■ **What is needed**
Where does the word "University" occur in the entries below? Copy every line that has it.

Code change snippets

- Opening Delimiter -

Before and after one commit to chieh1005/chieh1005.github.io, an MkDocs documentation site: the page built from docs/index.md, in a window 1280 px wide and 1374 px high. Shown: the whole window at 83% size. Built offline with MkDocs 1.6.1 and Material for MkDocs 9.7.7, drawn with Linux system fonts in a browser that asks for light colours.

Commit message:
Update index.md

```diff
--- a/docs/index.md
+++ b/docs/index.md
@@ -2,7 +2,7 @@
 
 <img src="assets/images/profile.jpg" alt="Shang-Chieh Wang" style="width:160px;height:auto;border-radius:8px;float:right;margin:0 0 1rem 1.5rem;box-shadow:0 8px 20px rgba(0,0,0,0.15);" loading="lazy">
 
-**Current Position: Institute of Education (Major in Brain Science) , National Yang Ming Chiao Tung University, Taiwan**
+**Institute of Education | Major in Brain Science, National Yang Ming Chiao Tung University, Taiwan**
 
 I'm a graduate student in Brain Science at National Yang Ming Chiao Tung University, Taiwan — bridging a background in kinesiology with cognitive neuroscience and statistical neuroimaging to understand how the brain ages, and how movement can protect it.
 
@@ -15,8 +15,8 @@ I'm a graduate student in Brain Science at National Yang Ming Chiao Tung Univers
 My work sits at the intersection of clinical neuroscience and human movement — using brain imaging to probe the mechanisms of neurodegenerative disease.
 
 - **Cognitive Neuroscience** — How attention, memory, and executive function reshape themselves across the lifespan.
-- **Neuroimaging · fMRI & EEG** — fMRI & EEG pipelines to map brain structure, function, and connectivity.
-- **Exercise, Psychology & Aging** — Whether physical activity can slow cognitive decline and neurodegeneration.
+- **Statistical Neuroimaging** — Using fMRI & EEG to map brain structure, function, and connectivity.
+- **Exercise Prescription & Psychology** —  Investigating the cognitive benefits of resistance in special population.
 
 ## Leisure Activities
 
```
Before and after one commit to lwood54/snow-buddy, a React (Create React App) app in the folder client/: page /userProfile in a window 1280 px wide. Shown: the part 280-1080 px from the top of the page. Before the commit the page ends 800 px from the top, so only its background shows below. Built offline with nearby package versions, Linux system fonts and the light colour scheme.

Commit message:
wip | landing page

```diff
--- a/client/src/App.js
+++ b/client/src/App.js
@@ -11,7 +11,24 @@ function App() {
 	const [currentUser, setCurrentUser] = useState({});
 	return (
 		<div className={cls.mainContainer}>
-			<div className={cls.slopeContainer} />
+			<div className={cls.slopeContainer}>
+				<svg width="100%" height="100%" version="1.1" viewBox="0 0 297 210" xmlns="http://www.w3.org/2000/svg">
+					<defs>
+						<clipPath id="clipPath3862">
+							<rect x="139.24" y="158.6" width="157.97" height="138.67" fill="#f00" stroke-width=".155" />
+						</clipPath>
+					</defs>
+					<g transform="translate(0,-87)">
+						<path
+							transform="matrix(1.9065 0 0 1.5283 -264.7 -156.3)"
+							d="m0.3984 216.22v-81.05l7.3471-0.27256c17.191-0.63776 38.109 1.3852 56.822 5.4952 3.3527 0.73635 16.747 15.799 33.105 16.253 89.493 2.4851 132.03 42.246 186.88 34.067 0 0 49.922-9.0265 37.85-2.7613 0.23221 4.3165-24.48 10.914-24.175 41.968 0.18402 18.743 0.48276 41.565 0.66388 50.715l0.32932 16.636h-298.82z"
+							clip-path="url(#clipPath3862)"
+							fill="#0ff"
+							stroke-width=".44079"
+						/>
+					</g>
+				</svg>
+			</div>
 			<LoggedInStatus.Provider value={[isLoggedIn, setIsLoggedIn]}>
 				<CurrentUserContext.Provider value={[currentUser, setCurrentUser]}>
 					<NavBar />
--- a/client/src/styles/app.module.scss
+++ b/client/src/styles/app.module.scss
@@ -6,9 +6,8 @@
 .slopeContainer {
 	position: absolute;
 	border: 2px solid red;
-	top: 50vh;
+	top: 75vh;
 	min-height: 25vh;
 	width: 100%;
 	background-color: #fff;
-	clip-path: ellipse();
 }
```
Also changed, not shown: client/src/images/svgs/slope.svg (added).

- Closing Delimiter -

■ **Completed exercise**
-**Current Position: Institute of Education (Major in Brain Science) , National Yang Ming Chiao Tung University, Taiwan**
+**Institute of Education | Major in Brain Science, National Yang Ming Chiao Tung University, Taiwan**
 I'm a graduate student in Brain Science at National Yang Ming Chiao Tung University, Taiwan — bridging a background in kinesiology with cognitive neuroscience and statistical neuroimaging to understand how the brain ages, and how movement can protect it.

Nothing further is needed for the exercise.